• What to produce:
Below are the records; restate all of them exactly.

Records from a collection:
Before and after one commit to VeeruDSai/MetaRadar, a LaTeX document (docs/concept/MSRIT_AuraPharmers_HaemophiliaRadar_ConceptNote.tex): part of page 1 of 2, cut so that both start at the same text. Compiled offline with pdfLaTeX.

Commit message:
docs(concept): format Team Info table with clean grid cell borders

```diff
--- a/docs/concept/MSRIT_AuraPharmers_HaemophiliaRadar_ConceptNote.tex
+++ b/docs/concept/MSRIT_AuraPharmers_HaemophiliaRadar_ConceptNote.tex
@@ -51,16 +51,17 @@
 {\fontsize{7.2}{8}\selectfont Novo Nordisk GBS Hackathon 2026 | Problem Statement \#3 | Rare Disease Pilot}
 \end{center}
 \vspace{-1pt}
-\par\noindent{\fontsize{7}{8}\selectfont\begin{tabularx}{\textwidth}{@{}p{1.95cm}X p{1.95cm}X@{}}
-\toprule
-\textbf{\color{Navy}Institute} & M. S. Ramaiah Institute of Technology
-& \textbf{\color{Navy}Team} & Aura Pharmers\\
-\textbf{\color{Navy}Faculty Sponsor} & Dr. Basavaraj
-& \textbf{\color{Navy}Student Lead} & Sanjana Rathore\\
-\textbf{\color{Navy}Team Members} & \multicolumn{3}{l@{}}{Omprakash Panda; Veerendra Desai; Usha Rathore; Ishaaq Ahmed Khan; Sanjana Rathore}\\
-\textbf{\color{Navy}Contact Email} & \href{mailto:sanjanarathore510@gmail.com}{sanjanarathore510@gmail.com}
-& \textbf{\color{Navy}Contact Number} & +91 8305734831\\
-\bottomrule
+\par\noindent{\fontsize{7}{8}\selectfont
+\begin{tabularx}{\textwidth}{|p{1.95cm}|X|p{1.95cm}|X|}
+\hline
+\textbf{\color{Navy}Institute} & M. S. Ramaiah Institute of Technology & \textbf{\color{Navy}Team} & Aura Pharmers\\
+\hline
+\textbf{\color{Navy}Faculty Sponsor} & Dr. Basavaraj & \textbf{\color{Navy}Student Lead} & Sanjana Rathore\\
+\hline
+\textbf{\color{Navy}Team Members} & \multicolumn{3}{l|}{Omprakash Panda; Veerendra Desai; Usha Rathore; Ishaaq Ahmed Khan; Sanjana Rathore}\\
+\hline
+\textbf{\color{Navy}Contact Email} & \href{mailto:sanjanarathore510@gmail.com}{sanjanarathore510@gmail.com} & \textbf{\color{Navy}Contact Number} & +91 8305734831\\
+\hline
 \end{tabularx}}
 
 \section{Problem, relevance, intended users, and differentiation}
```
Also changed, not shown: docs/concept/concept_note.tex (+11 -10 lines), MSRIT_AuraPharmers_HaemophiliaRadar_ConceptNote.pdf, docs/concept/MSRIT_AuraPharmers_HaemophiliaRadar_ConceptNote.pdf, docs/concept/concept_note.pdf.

• Written solution:
Before and after one commit to VeeruDSai/MetaRadar, a LaTeX document (docs/concept/MSRIT_AuraPharmers_HaemophiliaRadar_ConceptNote.tex): part of page 1 of 2, cut so that both start at the same text. Compiled offline with pdfLaTeX.

Commit message:
docs(concept): format Team Info table with clean grid cell borders

```diff
--- a/docs/concept/MSRIT_AuraPharmers_HaemophiliaRadar_ConceptNote.tex
+++ b/docs/concept/MSRIT_AuraPharmers_HaemophiliaRadar_ConceptNote.tex
@@ -51,16 +51,17 @@
 {\fontsize{7.2}{8}\selectfont Novo Nordisk GBS Hackathon 2026 | Problem Statement \#3 | Rare Disease Pilot}
 \end{center}
 \vspace{-1pt}
-\par\noindent{\fontsize{7}{8}\selectfont\begin{tabularx}{\textwidth}{@{}p{1.95cm}X p{1.95cm}X@{}}
-\toprule
-\textbf{\color{Navy}Institute} & M. S. Ramaiah Institute of Technology
-& \textbf{\color{Navy}Team} & Aura Pharmers\\
-\textbf{\color{Navy}Faculty Sponsor} & Dr. Basavaraj
-& \textbf{\color{Navy}Student Lead} & Sanjana Rathore\\
-\textbf{\color{Navy}Team Members} & \multicolumn{3}{l@{}}{Omprakash Panda; Veerendra Desai; Usha Rathore; Ishaaq Ahmed Khan; Sanjana Rathore}\\
-\textbf{\color{Navy}Contact Email} & \href{mailto:sanjanarathore510@gmail.com}{sanjanarathore510@gmail.com}
-& \textbf{\color{Navy}Contact Number} & +91 8305734831\\
-\bottomrule
+\par\noindent{\fontsize{7}{8}\selectfont
+\begin{tabularx}{\textwidth}{|p{1.95cm}|X|p{1.95cm}|X|}
+\hline
+\textbf{\color{Navy}Institute} & M. S. Ramaiah Institute of Technology & \textbf{\color{Navy}Team} & Aura Pharmers\\
+\hline
+\textbf{\color{Navy}Faculty Sponsor} & Dr. Basavaraj & \textbf{\color{Navy}Student Lead} & Sanjana Rathore\\
+\hline
+\textbf{\color{Navy}Team Members} & \multicolumn{3}{l|}{Omprakash Panda; Veerendra Desai; Usha Rathore; Ishaaq Ahmed Khan; Sanjana Rathore}\\
+\hline
+\textbf{\color{Navy}Contact Email} & \href{mailto:sanjanarathore510@gmail.com}{sanjanarathore510@gmail.com} & \textbf{\color{Navy}Contact Number} & +91 8305734831\\
+\hline
 \end{tabularx}}
 
 \section{Problem, relevance, intended users, and differentiation}
```
Also changed, not shown: docs/concept/concept_note.tex (+11 -10 lines), MSRIT_AuraPharmers_HaemophiliaRadar_ConceptNote.pdf, docs/concept/MSRIT_AuraPharmers_HaemophiliaRadar_ConceptNote.pdf, docs/concept/concept_note.pdf.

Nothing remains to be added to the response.